START Information given
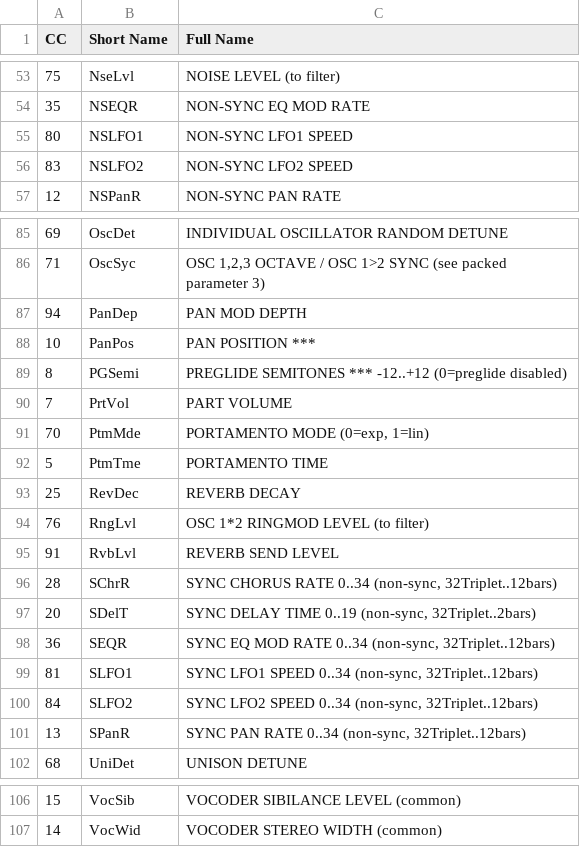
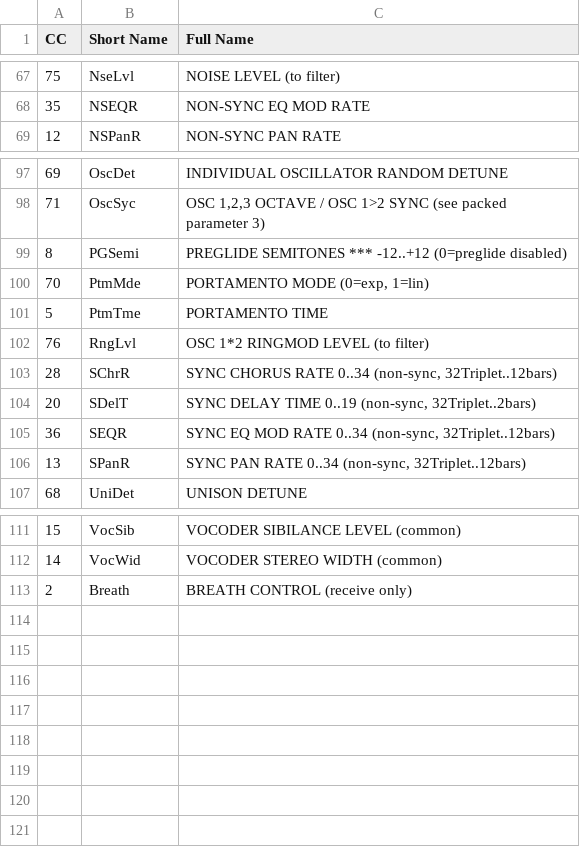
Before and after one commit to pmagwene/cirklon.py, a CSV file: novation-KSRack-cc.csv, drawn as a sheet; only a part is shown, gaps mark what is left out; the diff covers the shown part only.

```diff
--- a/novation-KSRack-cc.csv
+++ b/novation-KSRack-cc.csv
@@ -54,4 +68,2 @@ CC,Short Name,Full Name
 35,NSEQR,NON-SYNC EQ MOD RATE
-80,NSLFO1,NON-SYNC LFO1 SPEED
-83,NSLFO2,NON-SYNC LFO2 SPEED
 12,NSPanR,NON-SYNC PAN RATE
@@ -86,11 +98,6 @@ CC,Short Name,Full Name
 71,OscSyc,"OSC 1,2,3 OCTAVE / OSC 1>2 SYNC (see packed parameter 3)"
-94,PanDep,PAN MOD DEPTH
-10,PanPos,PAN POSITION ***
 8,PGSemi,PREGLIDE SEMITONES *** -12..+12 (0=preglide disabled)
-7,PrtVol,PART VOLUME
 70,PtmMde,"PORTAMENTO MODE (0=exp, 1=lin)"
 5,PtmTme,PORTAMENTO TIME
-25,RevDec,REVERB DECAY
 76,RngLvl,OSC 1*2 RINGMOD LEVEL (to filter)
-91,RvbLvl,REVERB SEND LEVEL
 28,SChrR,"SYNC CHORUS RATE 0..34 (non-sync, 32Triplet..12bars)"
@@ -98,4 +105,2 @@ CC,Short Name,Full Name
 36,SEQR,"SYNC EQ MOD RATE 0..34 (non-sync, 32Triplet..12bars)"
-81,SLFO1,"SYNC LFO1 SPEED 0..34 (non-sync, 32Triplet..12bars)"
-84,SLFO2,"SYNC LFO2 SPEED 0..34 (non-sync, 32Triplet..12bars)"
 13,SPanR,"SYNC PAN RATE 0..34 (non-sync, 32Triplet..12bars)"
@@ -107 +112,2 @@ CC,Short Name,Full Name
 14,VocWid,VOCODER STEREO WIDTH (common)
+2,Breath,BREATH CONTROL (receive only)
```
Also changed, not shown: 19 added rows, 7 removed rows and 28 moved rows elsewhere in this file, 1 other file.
END Information given
START Information given
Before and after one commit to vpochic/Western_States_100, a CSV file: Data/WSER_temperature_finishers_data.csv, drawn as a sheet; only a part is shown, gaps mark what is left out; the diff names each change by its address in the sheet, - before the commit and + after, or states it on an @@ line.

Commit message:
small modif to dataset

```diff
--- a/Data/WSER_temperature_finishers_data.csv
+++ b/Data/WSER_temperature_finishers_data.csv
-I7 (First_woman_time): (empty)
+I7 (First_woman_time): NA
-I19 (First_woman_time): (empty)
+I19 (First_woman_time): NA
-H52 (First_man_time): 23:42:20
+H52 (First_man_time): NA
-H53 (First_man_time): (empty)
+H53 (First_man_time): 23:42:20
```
END Information given
START Information given
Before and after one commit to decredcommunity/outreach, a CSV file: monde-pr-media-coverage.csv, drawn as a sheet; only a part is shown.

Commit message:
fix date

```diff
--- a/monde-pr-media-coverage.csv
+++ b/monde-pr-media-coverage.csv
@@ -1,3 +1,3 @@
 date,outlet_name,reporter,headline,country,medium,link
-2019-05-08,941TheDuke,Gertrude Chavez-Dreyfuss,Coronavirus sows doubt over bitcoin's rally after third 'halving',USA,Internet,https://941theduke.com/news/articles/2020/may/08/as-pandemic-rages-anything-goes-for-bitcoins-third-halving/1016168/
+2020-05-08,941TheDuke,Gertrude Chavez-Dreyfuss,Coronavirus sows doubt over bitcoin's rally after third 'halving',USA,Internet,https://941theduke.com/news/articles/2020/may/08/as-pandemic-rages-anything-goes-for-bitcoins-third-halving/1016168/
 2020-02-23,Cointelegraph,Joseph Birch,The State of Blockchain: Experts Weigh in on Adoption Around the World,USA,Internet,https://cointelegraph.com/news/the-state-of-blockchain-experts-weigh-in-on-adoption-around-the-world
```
END Information given
# [Exercise objective]
Only the count is wanted. Find the lines of the records that include the word "Full" and state how many.

# [The answer]
4